Why Believing You Are Better Than The Bookmaker Is A Bad Idea
Since the Australian market has been in constant growth over the past five years, bookmakers have become highly advanced. Every participant in the market wants a piece of the pie. Don’t be blinded by the offers and campaigns they swing your way, as these are all for show and work in their favour. When Tom Waterhouse challenges you to play the same as him with enhanced odds, do not take it, because of the high probability of losing. This is something he is very aware of.
Bookmakers have models that will give them an indication of who the winner of a race or matchup will be. Someone who does this for fun stands no chance against the fifty traders that do this for a living in companionship with highly developed models. You will never win.
A bookmaker will only survive if it manages to take your money. They are not anything like a charity, they are a business.
How Bookmakers Will Identify Winning Players In The Future
The techniques listed above are the most common ones, but there are plenty more. I am certain that personalisation software will have the capability of pointing out every customers touchpoint or interaction that one has at any given time, so that they can predict our next moves. Do you want to stay clear of the attention of the Bookies? – Well, Big Brother is always watching you.

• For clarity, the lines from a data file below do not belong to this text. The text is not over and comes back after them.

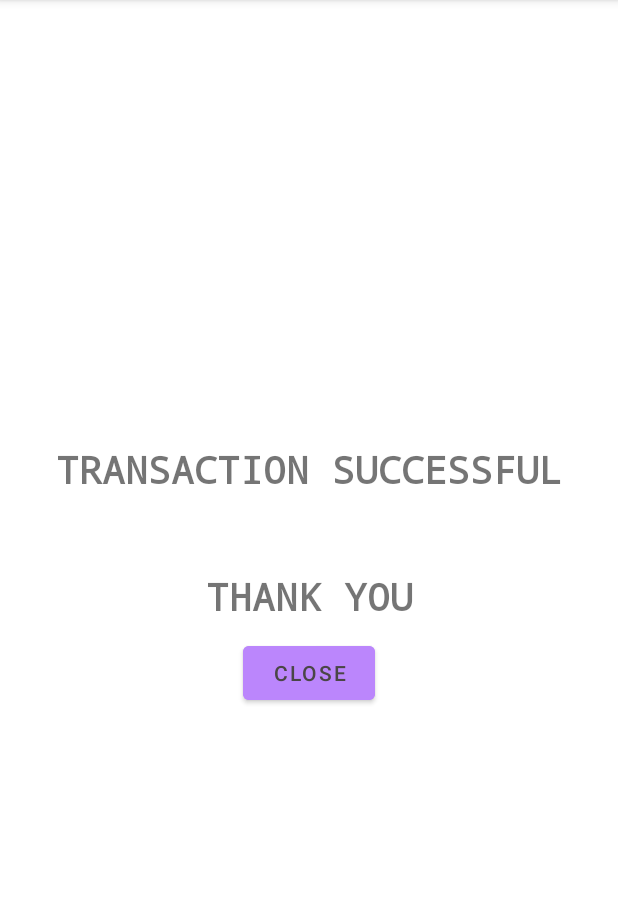
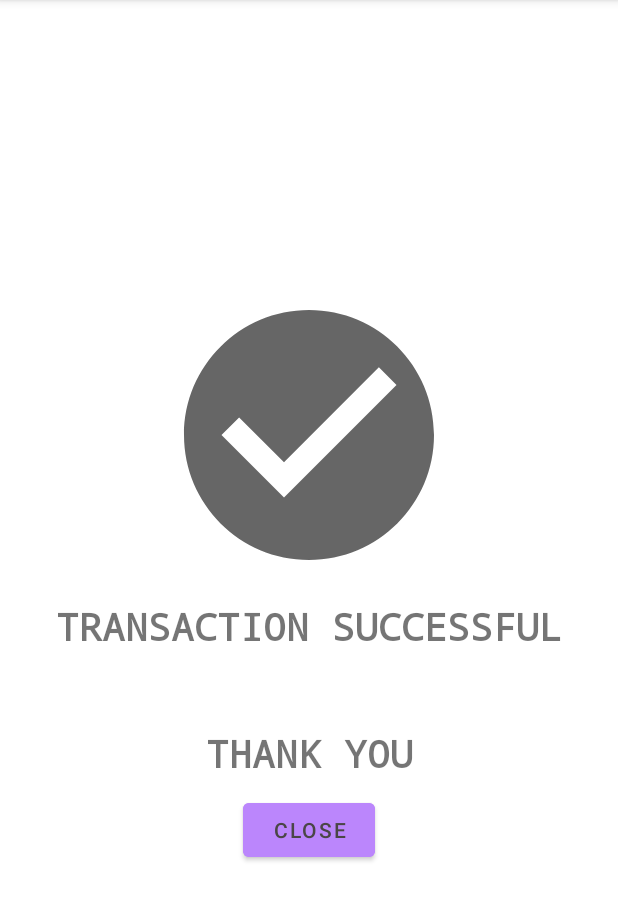
Before and after one commit to Crackmindedsk/BasicBankApp, an Android app: the TransactionSuccessActivity screen opened directly, with no data from a screen before it, on a phone screen of 412 x 824 dp, the part 84-1005 px from its top. Run offline under Robolectric (Android 15) with nearby library versions, the phone set to English and light mode, and no system bars.

```diff
--- a/app/src/main/java/sharlene/work/basicbankingapp/BankDbHelper.kt
+++ b/app/src/main/java/sharlene/work/basicbankingapp/BankDbHelper.kt
@@ -18,9 +18,10 @@ class BankDbHelper(context: Context?) : SQLiteOpenHelper(context, databaseName,
         db?.execSQL(createTransact)
 
         insert("Sharlene", "sharlene@gmail.com", 10000, "9363803949", "XXXXXXXXXXXX4758", db)
-        insert("Sumit", "sumit23@yahoo.com", 10000, "3467892547", "XXXXXXXXXXXX2929", db)
+        insert("Sumit", "sumit23@yahoo.com", 10000, "7467892547", "XXXXXXXXXXXX2929", db)
         insert("Mayuri", "mayuri89@gmail.com", 6000, "7349006729", "XXXXXXXXXXXX3609", db)
         insert("Digvijay", "kdigvijay@gmail.com", 10000, "7902573940", "XXXXXXXXXXXX2470", db)
+        insert("Maithilee","maithu@gmail.com",20000,"7678392038","XXXXXXXXXXXX4790",db)
     }
 
     override fun onUpgrade(db: SQLiteDatabase?, oldV: Int, newV: Int) {
--- /dev/null
+++ b/app/src/main/res/drawable/ic_success.xml
@@ -0,0 +1,10 @@
+<vector xmlns:android="http://schemas.android.com/apk/res/android"
+    android:width="24dp"
+    android:height="24dp"
+    android:viewportWidth="24"
+    android:viewportHeight="24"
+    android:tint="?attr/colorControlNormal">
+  <path
+      android:fillColor="@android:color/holo_blue_light"
+      android:pathData="M12,2C6.48,2 2,6.48 2,12s4.48,10 10,10 10,-4.48 10,-10S17.52,2 12,2zM10,17l-5,-5 1.41,-1.41L10,14.17l7.59,-7.59L19,8l-9,9z"/>
+</vector>
--- a/app/src/main/res/layout/transaction_success_activity.xml
+++ b/app/src/main/res/layout/transaction_success_activity.xml
@@ -7,6 +7,10 @@
     android:layout_height="match_parent"
     android:gravity="center"
     tools:context=".TransactionSuccessActivity">
+    <ImageView
+        android:layout_width="200dp"
+        android:layout_height="200dp"
+        android:src="@drawable/ic_success"/>
     <TextView
         android:layout_width="match_parent"
         android:layout_height="wrap_content"
@@ -15,7 +19,8 @@
         android:text="@string/transaction_successful"
         android:textAlignment="center"
         android:typeface="monospace"
-        android:textSize="25dp"/>
+        android:textSize="25dp"
+        android:layout_marginTop="10dp"/>
     <TextView
         android:layout_width="match_parent"
         android:layout_height="wrap_content"
```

- Do not make more than one account at each bookie, clear your cookies, do not involve social media in your betting, and throw the bookie off a little bit every now and then by placing a bad bet. Everything is automatically reported and monitored.
I could talk all day about an abundance of topics, but I’ll leave it there. Hope to speak to you again in the future.
End Comments By Steve From The Daily25
The first thing I want to do is to give a great thanks to your industry insider, Spinsider. While the list is not fully complete, it will serve a purpose, as you have learned the rules of the game and you can take certain measures towards improving your abilities of setting up accounts and keeping them for a long time. I am in the fortunate situation where I have been working with IT in the punting area for fifteen years, ten of them with casinos and five of them with sports betting. The harsh truth is that creating clean accounts is a difficult process, but definitely a necessity in today’s world. If you are dedicated to place the correct bets every time, you will have to stay under the radar of the bookmakers, for good.
Techniques such as following your IP Address and MAC Address is easy to trick and work around. You also have the option of turning off cookies in the browser, and this can be easily avoided by using the incognito-option in the browser. Social Media, however, is a difficult part to stay away from, as from something as unremarkable as a “like” or a “follow” will lead the bookmakers to a large amount of information about you and your friends. The accounts where I have succeeded in staying away from the spotlight have all had non-present Social Media activity.
I am hoping that this article made you a little bit more aware of how much time and resources the bookmakers put into making sure that winners are kept out of their service, and that their winnings are limited as much as possible. Every bookie spends millions every year on staffing and the latest technology, to make sure their customers are only the losing ones. So much for the Australian ethos of a fair go. As most bookies are British, they do not understand that this will not be able to survive over a longer period of time. At least not in Australia.